Move Over Salt. Experiment with Umami

Looking for another taste to please the palate? Try the flavour-boosting power of umami, the so-called fifth flavour (after sweet, salty, sour and bitter). 


A small batch of potatoes on a table
Although many umami ingredients are high in salt (including anchovy paste, cured meats and aged cheeses, Worcestershire sauce and olives), others can be lower in salt. 
Umami can also be enhanced through the cooking process. Try caramelising onions or browning meat through roasting or sautéing. Or use a sparing amount of anchovy paste or Parmesan cheese to provide a lot of flavour without adding lots of salt.
You’ll find umami in:
Sweet potatoes
Most meats and seafood
Green tea
Walnuts and almonds
Peas and other legumes
Red bell peppers
Winter squashes
Beer, sake and wine

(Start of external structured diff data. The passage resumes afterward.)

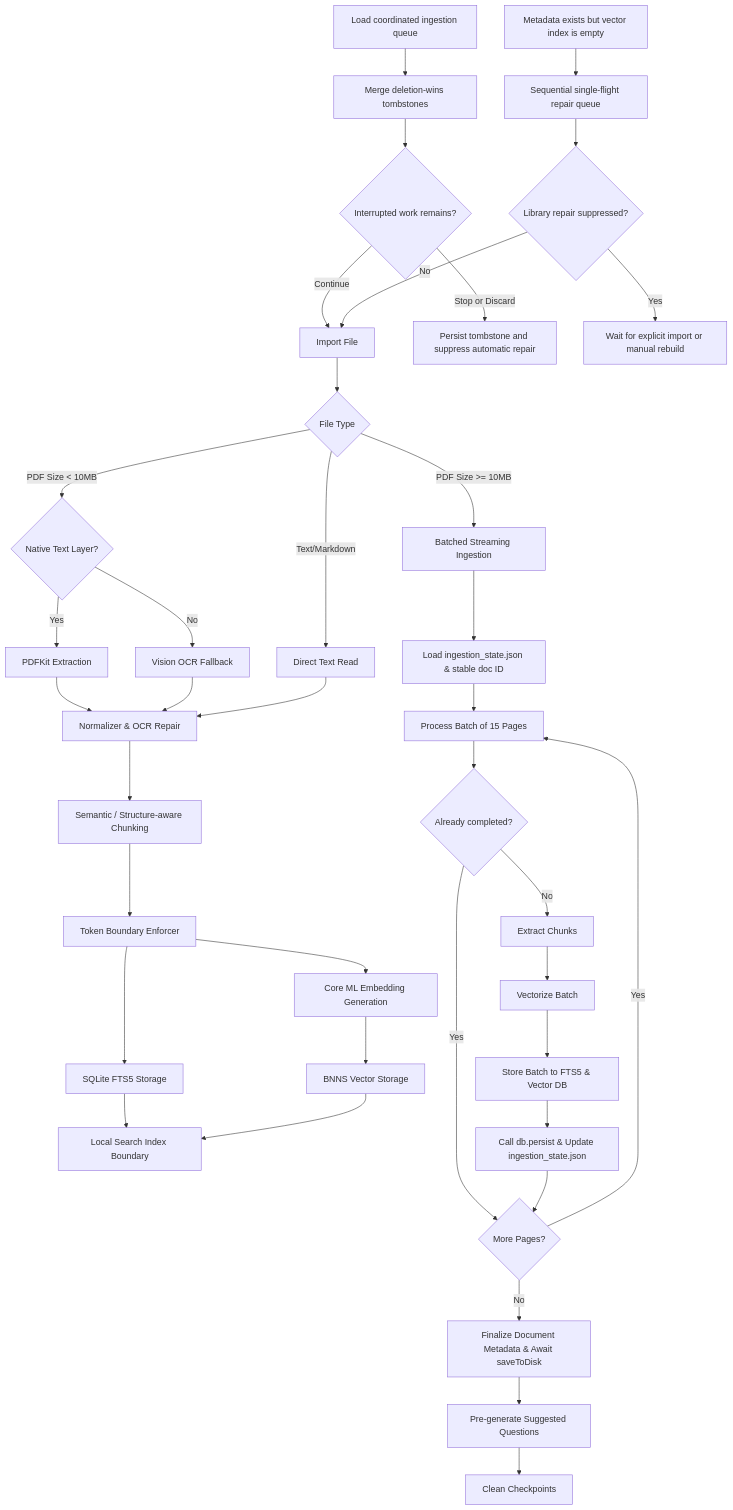
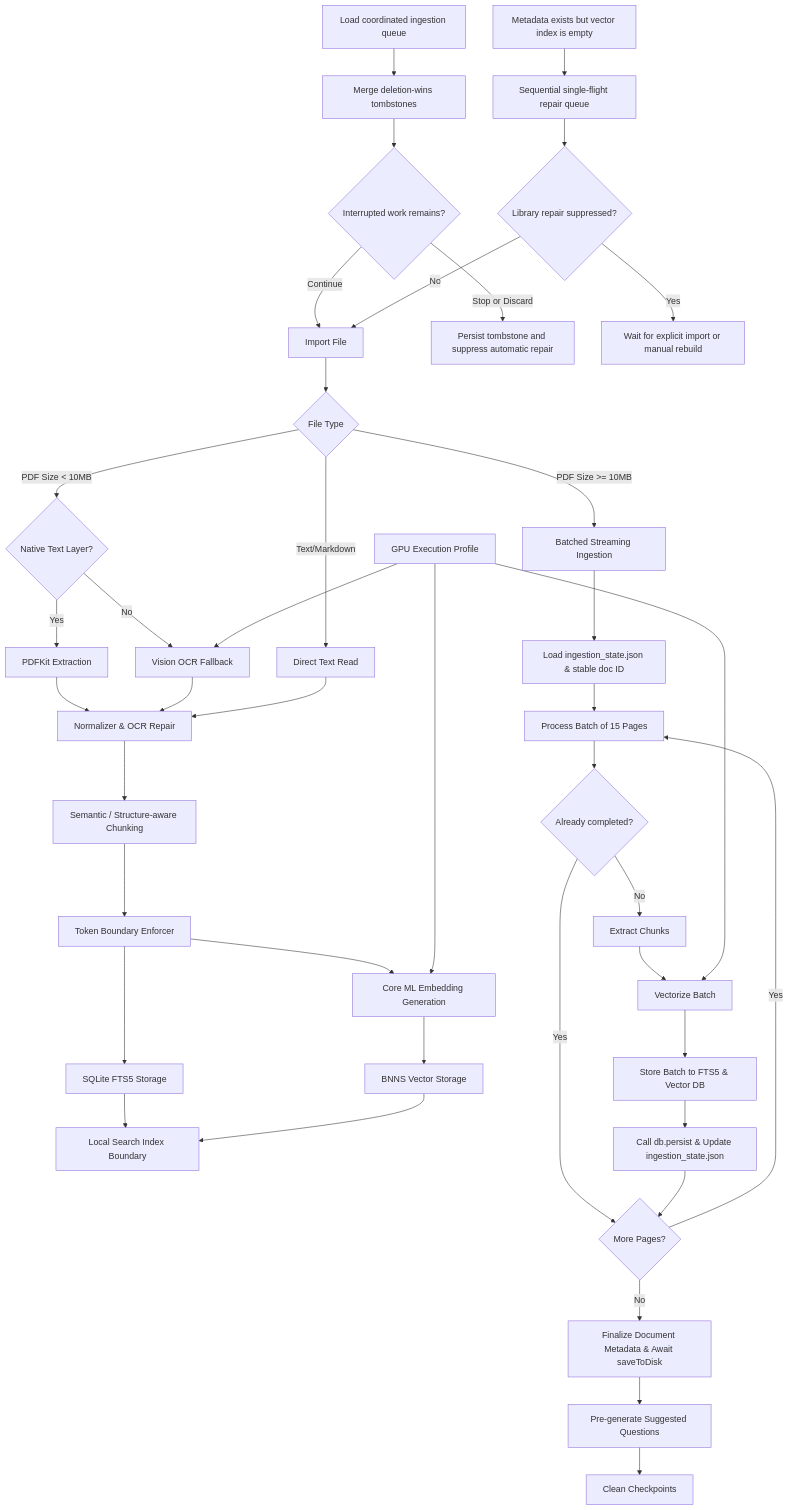
One commit to Gunnarguy/OpenIntelligence changed the diagram in Docs/INGESTION_PIPELINE.md. Above: the diagram before and after it, drawn with Mermaid. The commit also changed 18 other files, not shown here.

````diff
--- a/Docs/INGESTION_PIPELINE.md
+++ b/Docs/INGESTION_PIPELINE.md
@@ -14,41 +14,44 @@
 ```mermaid
 flowchart TD
     QLOAD[Load coordinated ingestion queue] --> QMERGE[Merge deletion-wins tombstones]
     QMERGE --> QDECIDE{Interrupted work remains?}
     QDECIDE -- Continue --> A
     QDECIDE -- Stop or Discard --> QTOMB[Persist tombstone and suppress automatic repair]
     EMPTY[Metadata exists but vector index is empty] --> SINGLE[Sequential single-flight repair queue]
     SINGLE --> SUPPRESSED{Library repair suppressed?}
     SUPPRESSED -- Yes --> WAIT[Wait for explicit import or manual rebuild]
     SUPPRESSED -- No --> A
     A[Import File] --> B{File Type}
     B -- PDF Size < 10MB --> C{Native Text Layer?}
     B -- PDF Size >= 10MB --> STREAM[Batched Streaming Ingestion]
     C -- Yes --> D[PDFKit Extraction]
     C -- No --> E[Vision OCR Fallback]
     B -- Text/Markdown --> F[Direct Text Read]
     D --> G[Normalizer & OCR Repair]
     E --> G
     F --> G
     G --> H[Semantic / Structure-aware Chunking]
     H --> I[Token Boundary Enforcer]
     I --> J[SQLite FTS5 Storage]
     I --> K[Core ML Embedding Generation]
+    PROFILE[GPU Execution Profile] --> E
+    PROFILE --> K
     K --> L[BNNS Vector Storage]
     J --> LOCAL[Local Search Index Boundary]
     L --> LOCAL
     
     STREAM --> STATE[Load ingestion_state.json & stable doc ID]
     STATE --> S1[Process Batch of 15 Pages]
     S1 --> SKIP{Already completed?}
     SKIP -- Yes --> NEXT_BATCH{More Pages?}
     SKIP -- No --> S2[Extract Chunks]
     S2 --> S3[Vectorize Batch]
+    PROFILE --> S3
     S3 --> S4[Store Batch to FTS5 & Vector DB]
     S4 --> S5[Call db.persist & Update ingestion_state.json]
     S5 --> NEXT_BATCH
     NEXT_BATCH -- Yes --> S1
     NEXT_BATCH -- No --> S6[Finalize Document Metadata & Await saveToDisk]
     S6 --> S7[Pre-generate Suggested Questions]
     S7 --> S8[Clean Checkpoints]
 ```
````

Three salt shakers in a row

It’s personal

Sensitivity to salty tastes differs from person to person, which can be a challenge when you are serving over 100 meals per day to 100 different people.
These differences are due to several factors including number of taste receptors on the tongue, overall health, and environmental influencers.  
Some medicines can also change how a person experiences taste. One solution is to use a minimal amount of salt and let each diner customise the meal.
For more information about Nestlé’s nutrition, health and wellness commitment, please contact us.